* _TASK DESCRIPTION_: With the pictures excluded, reproduce all of the data exactly.

* _MATERIAL SHOWN_:
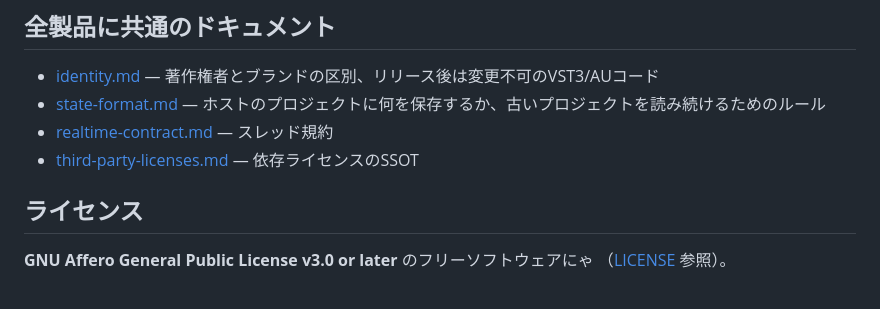
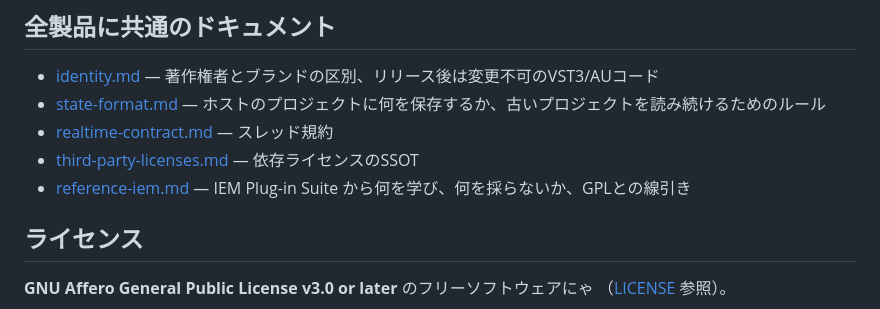
Before and after one commit to moe-charm/nekospace-audio, a Markdown page: README.ja.md, the part around the change. Drawn GitHub-style.

```diff
--- a/README.ja.md
+++ b/README.ja.md
@@ -102,6 +102,7 @@ nekospace-audio/
 - [state-format.md](docs/state-format.md) — ホストのプロジェクトに何を保存するか、古いプロジェクトを読み続けるためのルール
 - [realtime-contract.md](docs/realtime-contract.md) — スレッド規約
 - [third-party-licenses.md](docs/third-party-licenses.md) — 依存ライセンスのSSOT
+- [reference-iem.md](docs/reference-iem.md) — IEM Plug-in Suite から何を学び、何を採らないか、GPLとの線引き
 
 ## ライセンス
 
```
Also changed, not shown: README.md (+1 -0 lines), docs/reference-iem.md (added, +154 -0 lines).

* _SOLUTION TO THIS TASK_:
Before and after one commit to moe-charm/nekospace-audio, a Markdown page: README.ja.md, the part around the change. Drawn GitHub-style.

```diff
--- a/README.ja.md
+++ b/README.ja.md
@@ -102,6 +102,7 @@ nekospace-audio/
 - [state-format.md](docs/state-format.md) — ホストのプロジェクトに何を保存するか、古いプロジェクトを読み続けるためのルール
 - [realtime-contract.md](docs/realtime-contract.md) — スレッド規約
 - [third-party-licenses.md](docs/third-party-licenses.md) — 依存ライセンスのSSOT
+- [reference-iem.md](docs/reference-iem.md) — IEM Plug-in Suite から何を学び、何を採らないか、GPLとの線引き
 
 ## ライセンス
 
```
Also changed, not shown: README.md (+1 -0 lines), docs/reference-iem.md (added, +154 -0 lines).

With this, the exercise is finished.